Even spelling comes up! Two 16 year old girls in my class (it’s a great activity for pairwork) today argued about the correct spelling of “beautiful” and “Italy” . Without my intervention they corrected their own spelling!

Now we get to the second part. When the students have filled in all the missing words they click to see their completed story. Here’s the “Simpy Delicious” story I created:

 

my simply delicious

There are many difficult and unknown words in the completed text, which in this case is a recipe. But that doesn’t matter at this stage. I have no problem supplying any unfamiliar word  (and they can read the words they inserted themselves!) as this is the stage to share a good laugh with the silly story they created. Remember “the art of the some”! We’ve done plenty of meaningful learning!

While the site is geared at 3rd grade American children, I find it suitable for use with struggling students with poor vocabularies in junior high-school and high-school as well.  I haven’t tried it with adults.

It’s great to be wacky sometimes – enjoy!

 

The Incredible Power of the Simple Homemade Dictionary

A Smart Move (Naomi's Photos)
A Smart Move
(Naomi’s Photos)

For a change, this is a reposting of post that just went up on my Key in the Apple blog. I don’t usually repost but I must tell you that I firmly believe that a homemade dictionary is every bit as powerful a tool for any learner who finds it difficult to remember vocabulary, as well as one with a hearing loss.

Students with a hearing loss are notorious for having trouble remembering vocabulary studied in an EFL class.
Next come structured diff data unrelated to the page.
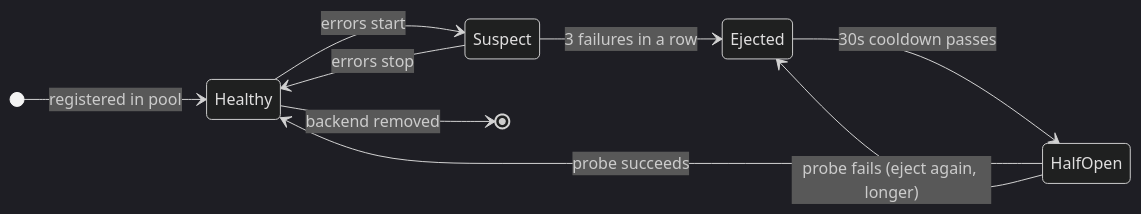
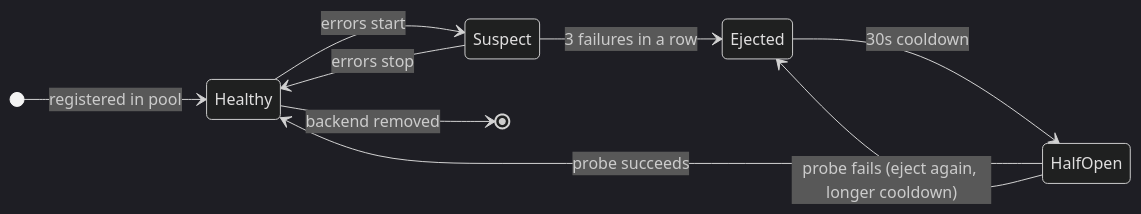
Before and after one commit to shiningflash/system-design: the fourth of 10 diagrams in problems/016-load-balancer/question.md, drawn with Mermaid (dark theme). The commit also changed other lines of this file and 37 other files, not shown here.

````diff
--- a/problems/016-load-balancer/question.md
+++ b/problems/016-load-balancer/question.md
@@ -192,12 +192,12 @@
 ```mermaid
 stateDiagram-v2
     direction LR
     [*] --> Healthy: registered in pool
     Healthy --> Suspect: errors start
     Suspect --> Ejected: 3 failures in a row
     Suspect --> Healthy: errors stop
-    Ejected --> HalfOpen: 30s cooldown passes
+    Ejected --> HalfOpen: 30s cooldown
     HalfOpen --> Healthy: probe succeeds
-    HalfOpen --> Ejected: probe fails (eject again, longer)
+    HalfOpen --> Ejected: probe fails (eject again, longer cooldown)
     Healthy --> [*]: backend removed
 ```
````
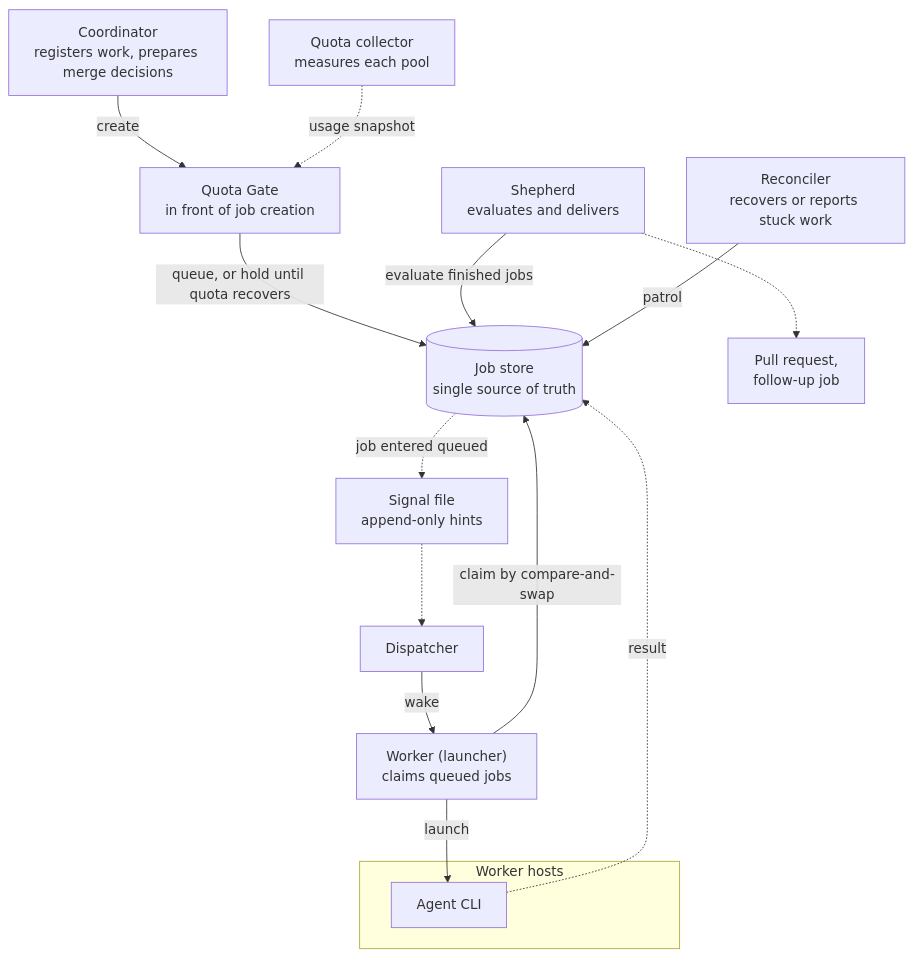
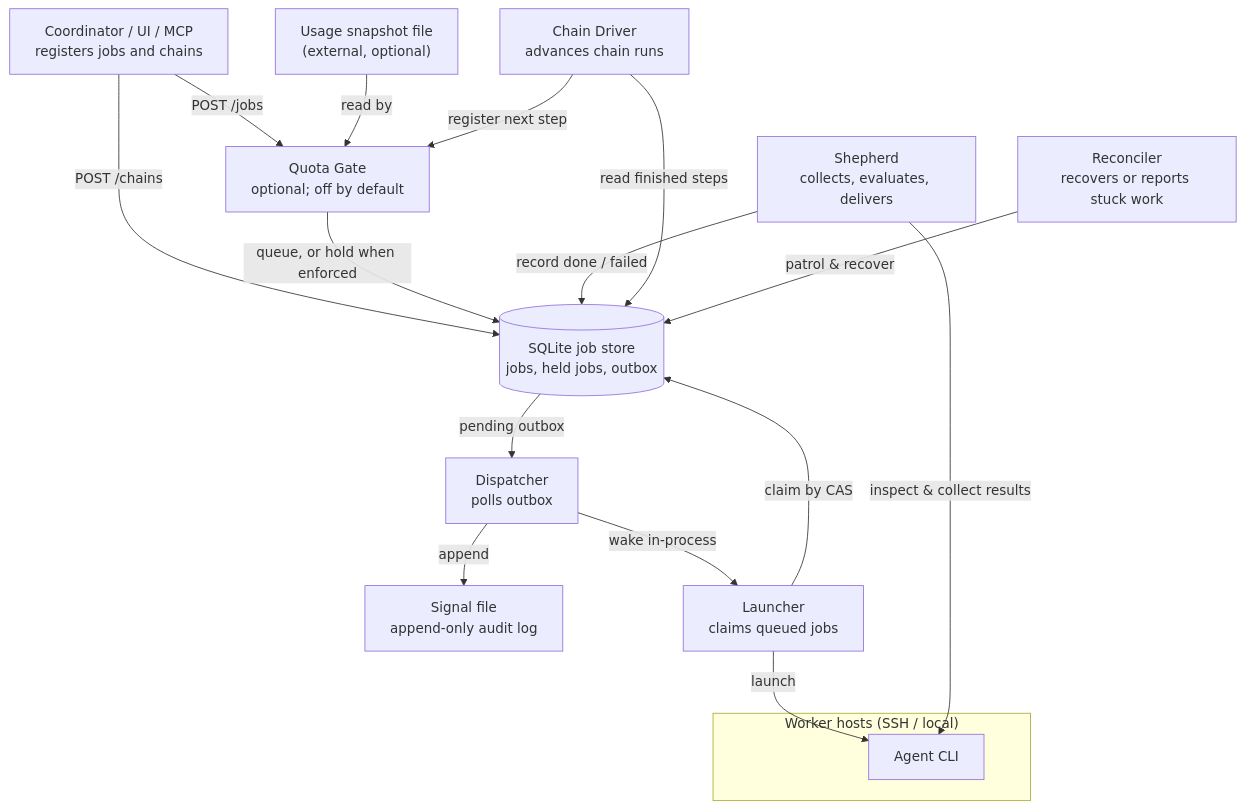
The diagram in README.md (ypsilonmeister/quota-fleet), drawn with Mermaid before and after one commit. The commit also changed other lines of this file and 1 other file, not shown here.

Commit message:
docs: polish README diagram, two-path Quickstart Step 4, and Status section (#53)

````diff
--- a/README.md
+++ b/README.md
@@ -26,29 +26,31 @@
 ```mermaid
 flowchart TD
-    COORD["Coordinator<br/>registers work, prepares merge decisions"]
-    COLL["Quota collector<br/>measures each pool"]
-    GATE["Quota Gate<br/>in front of job creation"]
-    STORE[("Job store<br/>single source of truth")]
-    SIG["Signal file<br/>append-only hints"]
-    DISP["Dispatcher"]
-    LAUNCH["Worker (launcher)<br/>claims queued jobs"]
-    subgraph HOSTS["Worker hosts"]
+    COORD["Coordinator / UI / MCP<br/>registers jobs and chains"]
+    SNAP["Usage snapshot file<br/>(external, optional)"]
+    GATE["Quota Gate<br/>optional; off by default"]
+    STORE[("SQLite job store<br/>jobs, held jobs, outbox")]
+    DISP["Dispatcher<br/>polls outbox"]
+    SIG["Signal file<br/>append-only audit log"]
+    LAUNCH["Launcher<br/>claims queued jobs"]
+    subgraph HOSTS["Worker hosts (SSH / local)"]
         AGENT["Agent CLI"]
     end
-    SHEP["Shepherd<br/>evaluates and delivers"]
-    NEXT["Pull request,<br/>follow-up job"]
+    SHEP["Shepherd<br/>collects, evaluates, delivers"]
+    CHAIN["Chain Driver<br/>advances chain runs"]
     REC["Reconciler<br/>recovers or reports stuck work"]
 
-    COORD -->|create| GATE
-    COLL -.->|usage snapshot| GATE
-    GATE -->|queue, or hold until quota recovers| STORE
-    STORE -.->|job entered queued| SIG
-    SIG -.-> DISP
-    DISP -->|wake| LAUNCH
-    LAUNCH -->|claim by compare-and-swap| STORE
+    COORD -->|POST /jobs| GATE
+    COORD -->|POST /chains| STORE
+    SNAP -->|read by| GATE
+    GATE -->|queue, or hold when enforced| STORE
+    STORE -->|pending outbox| DISP
+    DISP -->|append| SIG
+    DISP -->|wake in-process| LAUNCH
+    LAUNCH -->|claim by CAS| STORE
     LAUNCH -->|launch| AGENT
-    AGENT -.->|result| STORE
-    SHEP -->|evaluate finished jobs| STORE
-    SHEP -.-> NEXT
-    REC -->|patrol| STORE
+    SHEP -->|inspect & collect results| AGENT
+    SHEP -->|record done / failed| STORE
+    CHAIN -->|read finished steps| STORE
+    CHAIN -->|register next step| GATE
+    REC -->|patrol & recover| STORE
 ```
````
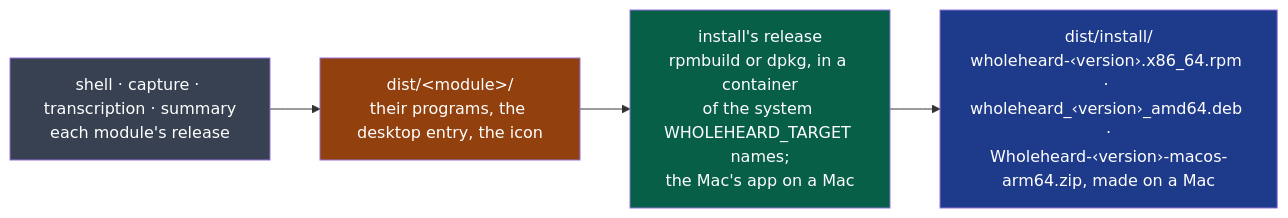
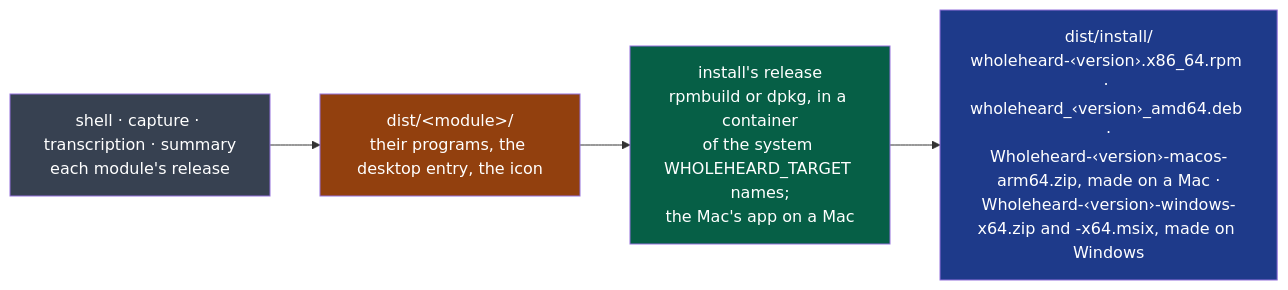
One commit to NapkinStack/wholeheard changed the diagram in modules/install/README.md. Above: the diagram before and after it, drawn with Mermaid. The commit also changed other lines of this file and 14 other files, not shown here.

First line of the commit message:
install: on Windows, one MSIX beside the zip, tried on the runner, removal keeping the meetings (D54) (#576)

````diff
--- a/modules/install/README.md
+++ b/modules/install/README.md
@@ -6,10 +6,10 @@
 ```mermaid
 flowchart LR
     M["shell · capture · transcription · summary<br/>each module's release"]:::mod --> D["dist/&lt;module&gt;/<br/>their programs, the desktop entry, the icon"]:::art
     D --> B["install's release<br/>rpmbuild or dpkg, in a container<br/>of the system WHOLEHEARD_TARGET names;<br/>the Mac's app on a Mac"]:::this
-    B --> R["dist/install/<br/>wholeheard-‹version›.x86_64.rpm · wholeheard_‹version›_amd64.deb ·<br/>Wholeheard-‹version›-macos-arm64.zip, made on a Mac"]:::out
+    B --> R["dist/install/<br/>wholeheard-‹version›.x86_64.rpm · wholeheard_‹version›_amd64.deb ·<br/>Wholeheard-‹version›-macos-arm64.zip, made on a Mac ·<br/>Wholeheard-‹version›-windows-x64.zip and -x64.msix, made on Windows"]:::out
     classDef mod fill:#374151,color:#fff
     classDef art fill:#92400e,color:#fff
     classDef this fill:#065f46,color:#fff
     classDef out fill:#1e3a8a,color:#fff
 ```
````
There are many strategies for working on vocabulary retention (more in future posts) but a beginner learner should learn to view the dictionary as an integral part of his/her studies, from day one. Students, especially the motivated students, get very distressed by the fact that they have forgotten the meaning of vocabulary items they know they have learned (perhaps even were tested on!). This distress easily turns into a belief that their English studies are doomed for failure and that it’s hopeless to try.

Students who have begun using a dictionary early on, know that there is a “life-belt” and while remembering words is more convenient, words forgotten aren’t going to stop them from understanding, and successfully completing, their reading comprehension assignments. Having confidence is an incredibly meaningful factor in predicting the student’s ability to successfully reach expected levels in his/her EFL studies.

Students at the Beginners level should begin with a “Homemade Dictionary”. This can be made from a simple notebook.
Each page of a notebook must be given a designated letter. Ready made alphabet notebooks can be found in stores. The student adds vocabulary items as he/she learns them, with a drawing or a translation into mother tongue. This dictionary should be brought to every lesson, along with the pencilbox and coursebook.

When the homemade dictionary no longer meets a student’s needs it is time to move onto “real” dictionaries. both printed and electronic.

Note: You will find a post on myths related to use of dictionaries with deaf and hard of hearing students in the previous post, under: “The lifesaver – the dictionary”.

Which electronic dictionary to choose?

I was asked today, once again, which electronic dictionary is better for students.

I dont’ know if posting specific names of companies is the right thing to do as I’m not affiliated with any commercial company – does anyone have any adice on that issue? But there are a few basic things to note:

1) See if it is capable of translating phrasal verbs such as “take place” – very important for pupils!

2) Type in an irregular verb in the past tense. If it notifies you that this is the past tense form of the verb (and gives you the present form) then that’s fine. DO NOT choose one that ignores these verbs and goes on to the closest matching word it can find.

3) Try typing in a word like “nose” or “sun”. If it gives you, as the first option, a translation using Biblical Hebrew – you don’t want that one!

4) If its really cheap – I hate to admit it, but that IS a bad sign….